Sweden’s longtime refusal to impose a general lockdown has seen it portrayed as an alternative “model” for coping with the pandemic. Yet death rates in its care homes have been appalling — and as a scandal that broke last month highlighted, much of the blame lies with the breakup and privatization of the country’s once-mighty public services.
by Anton Ösgård
We are all sharing the experience of the pandemic. Or are we? In Sweden, you will see it referred to as “the current predicament” (rådande omständigheter) when prompted to keep a distance in a café, a train station, or a crowded store. This message pretty much sums up how the pandemic is experienced in Sweden by those not personally hit by it — an impersonal suggestion to remember that the rest of the world has stopped.
Readers in places where strict lockdowns have been keeping them indoors for weeks, if not months, might relate better to the situation of elderly Swedes and their relatives, especially in Stockholm. This group seemingly took the burden, sacrificing their lives and freedom for keeping the country open — indeed, so many elderly people have died that Sweden’s death rate per capita was at one point the highest in Europe.
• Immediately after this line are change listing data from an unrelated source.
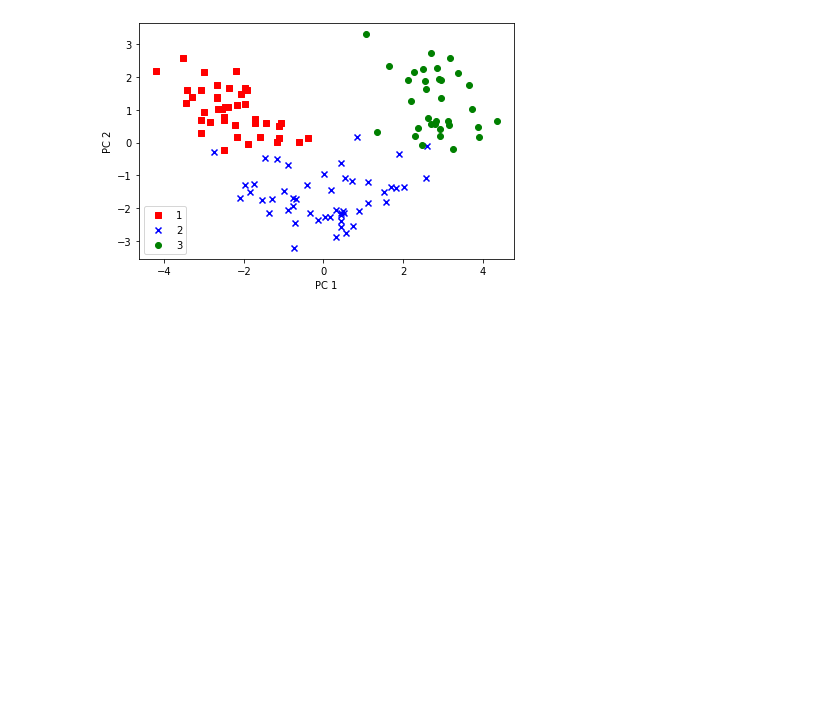
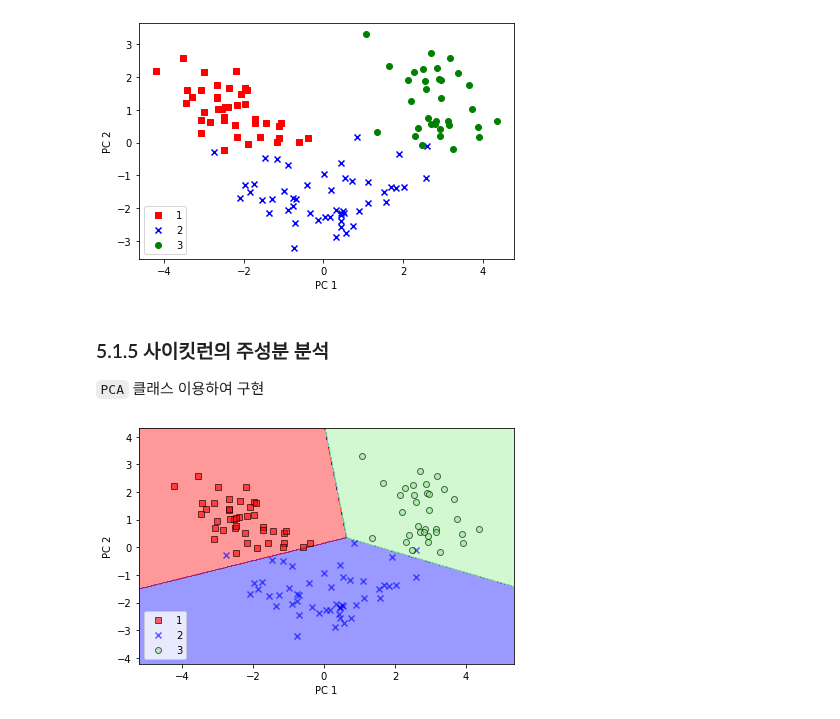
Before and after one commit to sunghyouk/study_room, a Jupyter notebook: python_ML/ex_chapter_5.ipynb, the cells around one changed output. Cells and saved outputs as stored; diff of their text form; code cells hidden in the pictures; blank space fills up the shorter version.

```diff
--- a/python_ML/ex_chapter_5.ipynb
+++ b/python_ML/ex_chapter_5.ipynb
@@ -136,3 +136,30 @@ plt.tight_layout()
 plt.show()
 # %% [output]
 [figure]
+# %% [markdown]
+### 5.1.5 사이킷런의 주성분 분석
+
+`PCA` 클래스 이용하여 구현
+# %%
+from sklearn.linear_model import LogisticRegression
+from sklearn.decomposition import PCA
+import plot_decision_regions as pltreg
+
+# PCA 변환기와 로지스틱 회기 추정기를 초기화
+pca = PCA(n_components=2)
+lr = LogisticRegression(random_state=1)
+
+# 차원 축소
+X_train_pca = pca.fit_transform(X_train_std)
+X_test_pca = pca.transform(X_test_std)
+
+# 축소된 데이터셋으로 로지스틱 회귀 모델 훈련
+lr.fit(X_train_pca, y_train)
+pltreg.plot_decision_regions(X_train_pca, y_train, classifier=lr)
+plt.xlabel('PC 1')
+plt.ylabel('PC 2')
+plt.legend(loc='lower left')
+plt.tight_layout()
+plt.show()
+# %% [output]
+[figure, added]
```
Also changed, not shown: parts of 13 cells of this notebook, 1 other file.
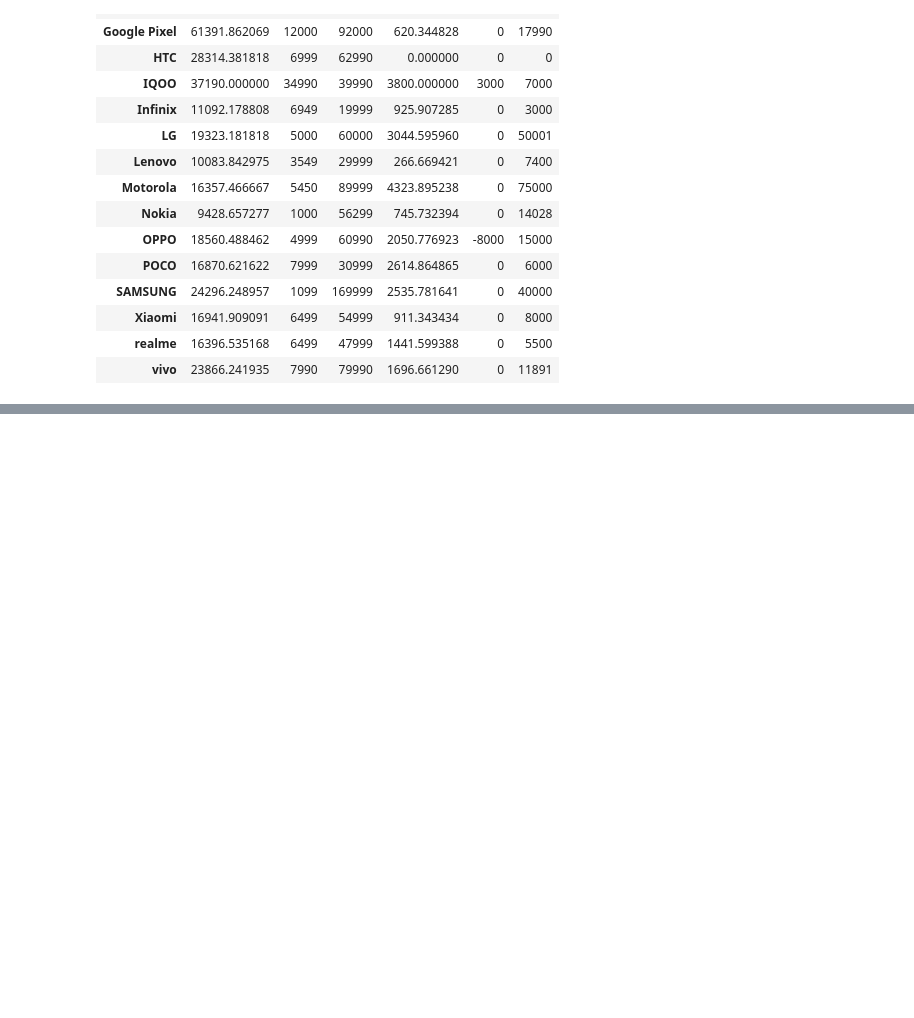
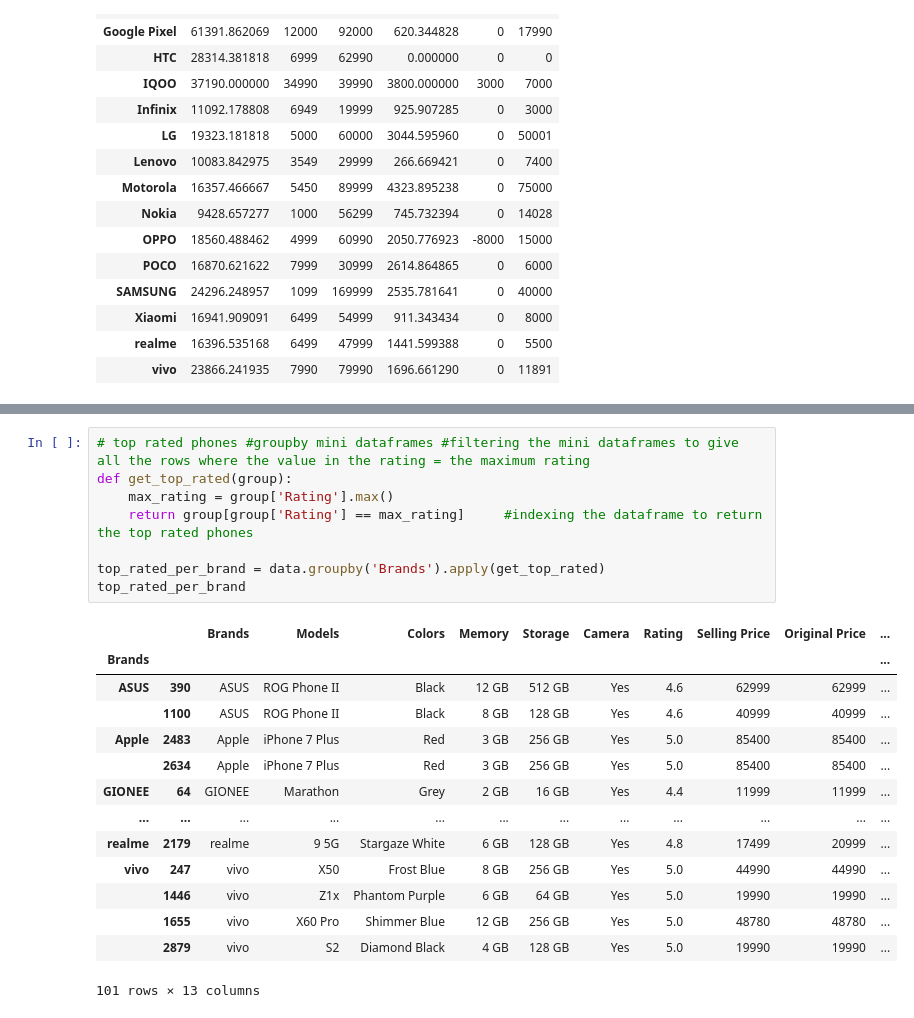
Before and after one commit to Humpnduati/25e---PyData, a Jupyter notebook: pandas.ipynb, the cells around one changed output, grey strips where cells are left out. Cells and saved outputs as stored; diff of their text form; blank space fills up the shorter version.

```diff
--- a/pandas.ipynb
+++ b/pandas.ipynb
@@ -193,0 +229,23 @@ data.groupby('Brands')[['Selling Price', 'Discount']].agg(['mean', 'min', 'max']
+# %%
+# top rated phones #groupby mini dataframes #filtering the mini dataframes to give all the rows where the value in the rating = the maximum rating
+def get_top_rated(group):
+    max_rating = group['Rating'].max()
+    return group[group['Rating'] == max_rating]     #indexing the dataframe to return the top rated phones
+
+top_rated_per_brand = data.groupby('Brands').apply(get_top_rated)
+top_rated_per_brand
+# %% [output]
+|  |  | Brands | Models | Colors | Memory | Storage | Camera | Rating | Selling Price | Original Price | ... |
+| Brands |  |  |  |  |  |  |  |  |  |  | ... |
+| ASUS | 390 | ASUS | ROG Phone II | Black | 12 GB | 512 GB | Yes | 4.6 | 62999 | 62999 | ... |
+|  | 1100 | ASUS | ROG Phone II | Black | 8 GB | 128 GB | Yes | 4.6 | 40999 | 40999 | ... |
+| Apple | 2483 | Apple | iPhone 7 Plus | Red | 3 GB | 256 GB | Yes | 5.0 | 85400 | 85400 | ... |
+|  | 2634 | Apple | iPhone 7 Plus | Red | 3 GB | 256 GB | Yes | 5.0 | 85400 | 85400 | ... |
+| GIONEE | 64 | GIONEE | Marathon | Grey | 2 GB | 16 GB | Yes | 4.4 | 11999 | 11999 | ... |
+| ... | ... | ... | ... | ... | ... | ... | ... | ... | ... | ... | ... |
+| realme | 2179 | realme | 9 5G | Stargaze White | 6 GB | 128 GB | Yes | 4.8 | 17499 | 20999 | ... |
+| vivo | 247 | vivo | X50 | Frost Blue | 8 GB | 256 GB | Yes | 5.0 | 44990 | 44990 | ... |
+|  | 1446 | vivo | Z1x | Phantom Purple | 6 GB | 64 GB | Yes | 5.0 | 19990 | 19990 | ... |
+|  | 1655 | vivo | X60 Pro | Shimmer Blue | 12 GB | 256 GB | Yes | 5.0 | 48780 | 48780 | ... |
+|  | 2879 | vivo | S2 | Diamond Black | 4 GB | 128 GB | Yes | 5.0 | 19990 | 19990 | ... |
+101 rows × 13 columns
```
Also changed, not shown: parts of 34 cells of this notebook, 1 other file.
But as the spread of the virus is on the rise again, some speculate it will be less pronounced in Sweden, compared to countries that instituted lockdowns. So the argument goes, many of the most vulnerable have died already, and a larger part of the population could have developed immunity. Yet today, both the spread of the virus and the number of deaths are on the rise in Sweden — not least among the elderly.